"""

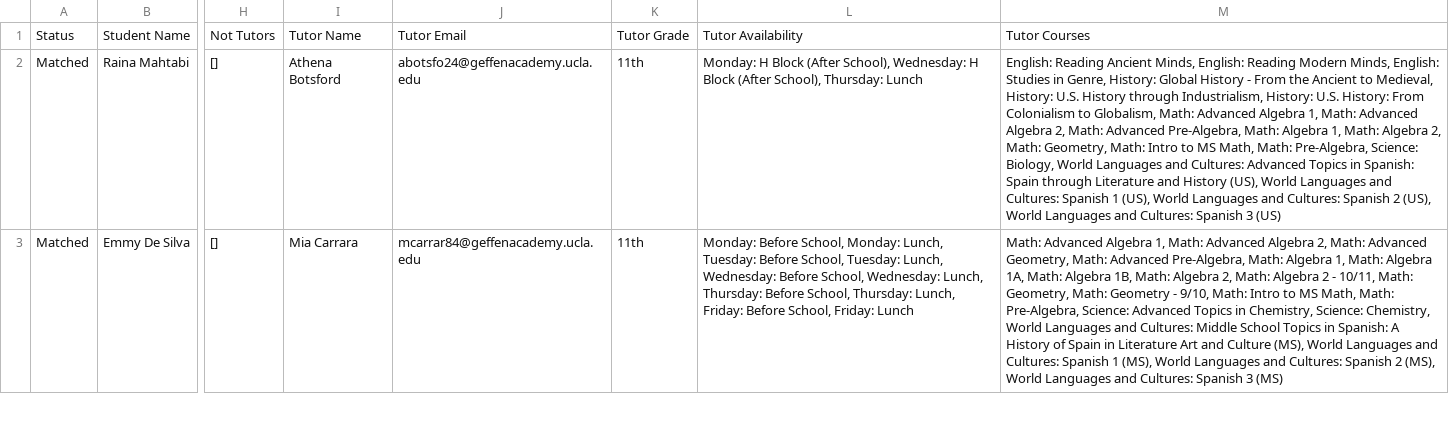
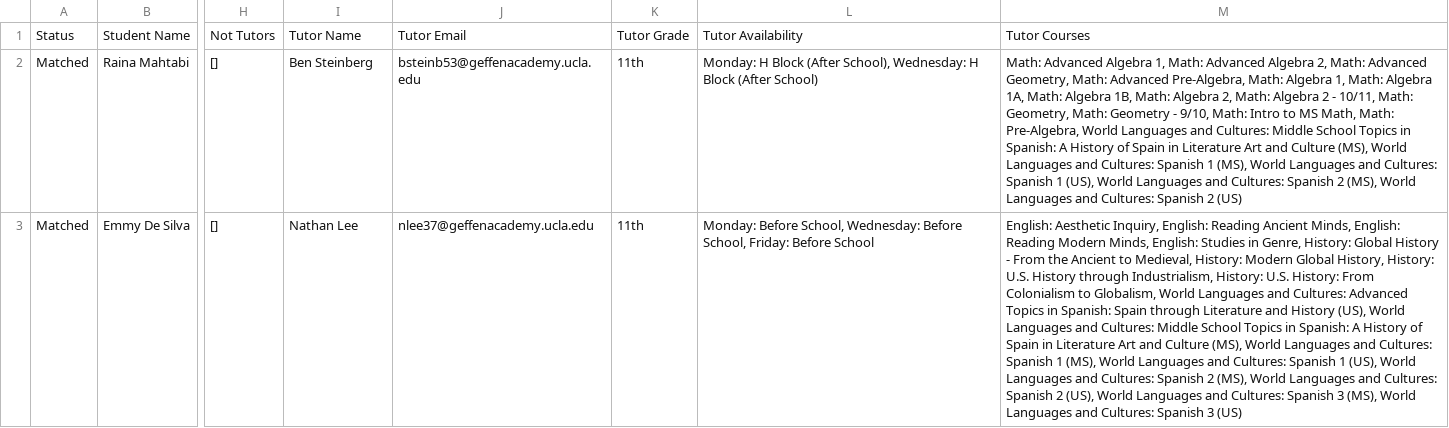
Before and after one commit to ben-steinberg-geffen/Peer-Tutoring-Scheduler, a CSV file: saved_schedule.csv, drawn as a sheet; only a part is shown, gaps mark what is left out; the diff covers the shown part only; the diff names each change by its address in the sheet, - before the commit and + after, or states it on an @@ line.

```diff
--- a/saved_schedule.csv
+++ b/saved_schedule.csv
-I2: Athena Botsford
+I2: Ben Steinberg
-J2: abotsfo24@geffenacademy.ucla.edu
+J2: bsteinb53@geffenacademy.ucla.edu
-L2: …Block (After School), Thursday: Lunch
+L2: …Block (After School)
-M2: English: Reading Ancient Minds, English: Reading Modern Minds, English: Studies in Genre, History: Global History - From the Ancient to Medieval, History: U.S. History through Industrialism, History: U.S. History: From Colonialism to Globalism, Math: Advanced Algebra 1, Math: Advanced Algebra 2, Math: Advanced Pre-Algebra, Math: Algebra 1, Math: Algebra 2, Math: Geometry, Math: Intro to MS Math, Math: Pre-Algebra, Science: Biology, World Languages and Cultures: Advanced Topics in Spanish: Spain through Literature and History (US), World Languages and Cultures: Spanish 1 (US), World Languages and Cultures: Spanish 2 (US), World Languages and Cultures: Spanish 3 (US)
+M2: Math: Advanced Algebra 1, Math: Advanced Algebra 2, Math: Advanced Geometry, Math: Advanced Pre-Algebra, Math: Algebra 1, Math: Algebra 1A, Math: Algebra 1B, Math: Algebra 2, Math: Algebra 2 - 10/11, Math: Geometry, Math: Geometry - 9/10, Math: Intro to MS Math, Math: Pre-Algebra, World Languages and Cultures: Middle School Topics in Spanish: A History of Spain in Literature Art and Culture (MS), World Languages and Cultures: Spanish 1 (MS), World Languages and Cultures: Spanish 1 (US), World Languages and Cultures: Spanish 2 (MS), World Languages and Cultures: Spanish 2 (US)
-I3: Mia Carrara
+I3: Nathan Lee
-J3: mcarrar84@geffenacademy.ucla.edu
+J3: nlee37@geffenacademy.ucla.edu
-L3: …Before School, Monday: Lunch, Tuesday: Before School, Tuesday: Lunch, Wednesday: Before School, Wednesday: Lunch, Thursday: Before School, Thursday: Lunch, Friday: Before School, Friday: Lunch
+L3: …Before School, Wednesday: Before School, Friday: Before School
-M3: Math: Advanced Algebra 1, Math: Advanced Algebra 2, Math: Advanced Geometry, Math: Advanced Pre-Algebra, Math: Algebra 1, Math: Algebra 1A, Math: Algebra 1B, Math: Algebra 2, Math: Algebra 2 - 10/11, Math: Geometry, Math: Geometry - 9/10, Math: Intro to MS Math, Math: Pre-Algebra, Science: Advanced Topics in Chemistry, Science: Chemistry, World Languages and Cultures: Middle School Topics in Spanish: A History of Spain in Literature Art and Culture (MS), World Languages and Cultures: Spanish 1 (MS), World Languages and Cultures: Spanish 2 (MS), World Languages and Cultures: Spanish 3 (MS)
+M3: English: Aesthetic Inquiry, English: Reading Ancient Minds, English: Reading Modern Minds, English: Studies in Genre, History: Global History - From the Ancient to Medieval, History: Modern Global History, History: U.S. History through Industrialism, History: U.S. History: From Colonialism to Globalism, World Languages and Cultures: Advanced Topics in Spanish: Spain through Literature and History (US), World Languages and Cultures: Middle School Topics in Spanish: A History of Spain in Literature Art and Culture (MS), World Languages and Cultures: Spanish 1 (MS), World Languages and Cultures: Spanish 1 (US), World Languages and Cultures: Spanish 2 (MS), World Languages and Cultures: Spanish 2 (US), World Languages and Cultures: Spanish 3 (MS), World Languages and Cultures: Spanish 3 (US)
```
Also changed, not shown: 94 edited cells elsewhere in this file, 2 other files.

"""
"""

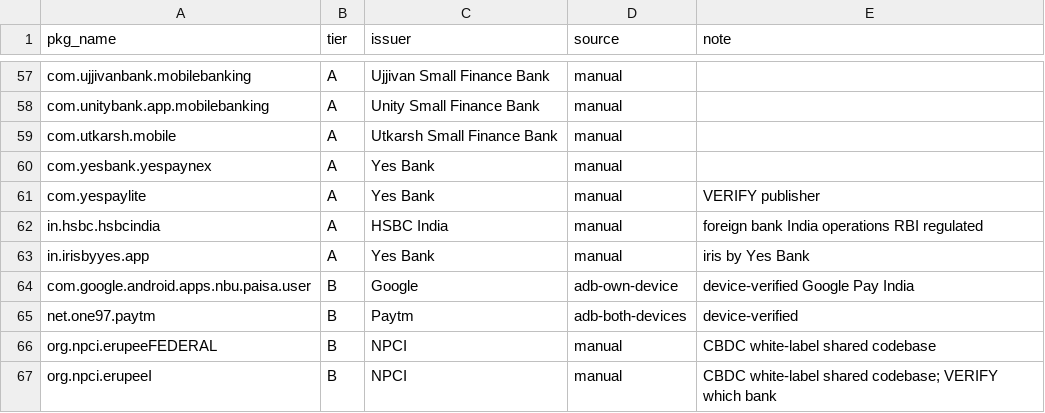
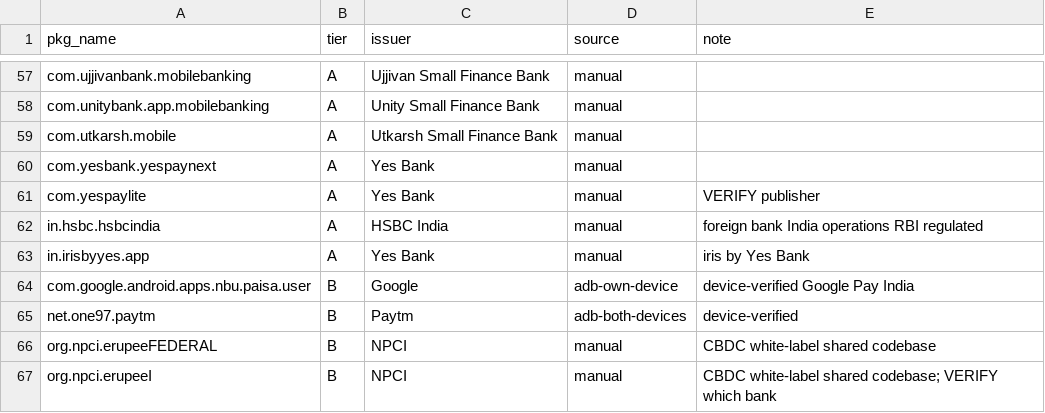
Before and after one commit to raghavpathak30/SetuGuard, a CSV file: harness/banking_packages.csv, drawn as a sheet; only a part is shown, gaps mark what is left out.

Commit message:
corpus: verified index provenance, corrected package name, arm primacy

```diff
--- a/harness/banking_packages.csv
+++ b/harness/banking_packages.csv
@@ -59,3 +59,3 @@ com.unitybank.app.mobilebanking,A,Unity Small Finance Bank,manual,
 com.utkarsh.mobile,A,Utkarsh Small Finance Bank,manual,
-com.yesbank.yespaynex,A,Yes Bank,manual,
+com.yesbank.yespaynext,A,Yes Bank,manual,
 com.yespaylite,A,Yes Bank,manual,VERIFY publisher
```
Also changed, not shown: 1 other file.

"""
"""

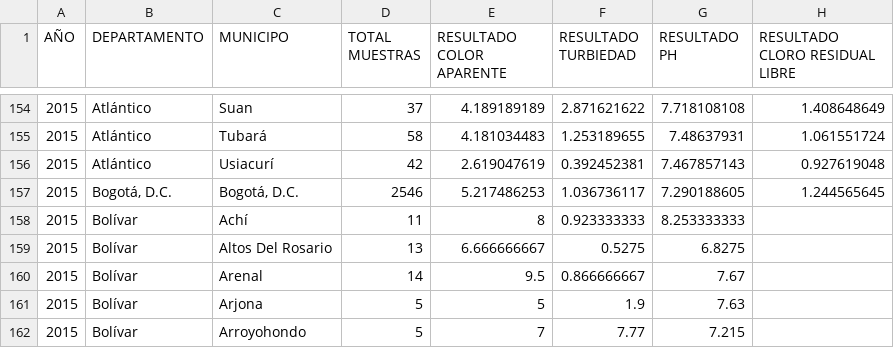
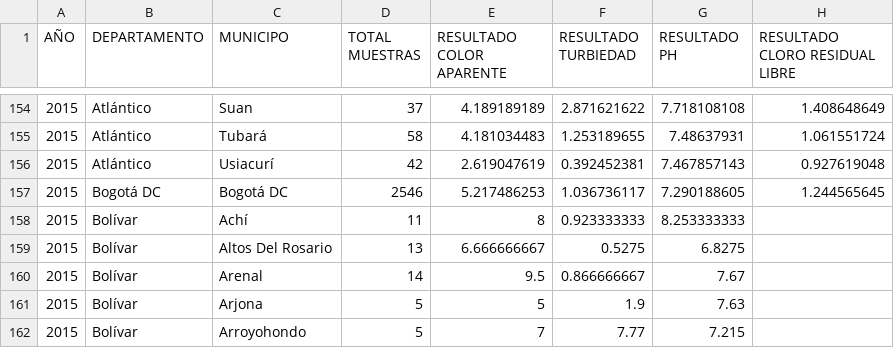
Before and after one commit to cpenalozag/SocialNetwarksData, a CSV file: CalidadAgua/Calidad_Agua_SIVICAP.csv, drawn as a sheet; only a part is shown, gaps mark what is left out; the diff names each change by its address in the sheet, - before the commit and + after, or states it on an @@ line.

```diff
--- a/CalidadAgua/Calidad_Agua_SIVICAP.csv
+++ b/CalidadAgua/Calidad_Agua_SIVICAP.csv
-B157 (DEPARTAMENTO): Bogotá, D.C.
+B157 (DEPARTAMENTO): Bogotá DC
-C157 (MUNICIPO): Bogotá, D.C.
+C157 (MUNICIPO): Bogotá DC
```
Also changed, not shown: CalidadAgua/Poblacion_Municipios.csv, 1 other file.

"""

** PROBLEM DESCRIPTION **
Whenever the string "Finance" shows up in a line of the records, copy that line.

** ANSWER BOX **
@@ -59,3 +59,3 @@ com.unitybank.app.mobilebanking,A,Unity Small Finance Bank,manual,
 com.utkarsh.mobile,A,Utkarsh Small Finance Bank,manual,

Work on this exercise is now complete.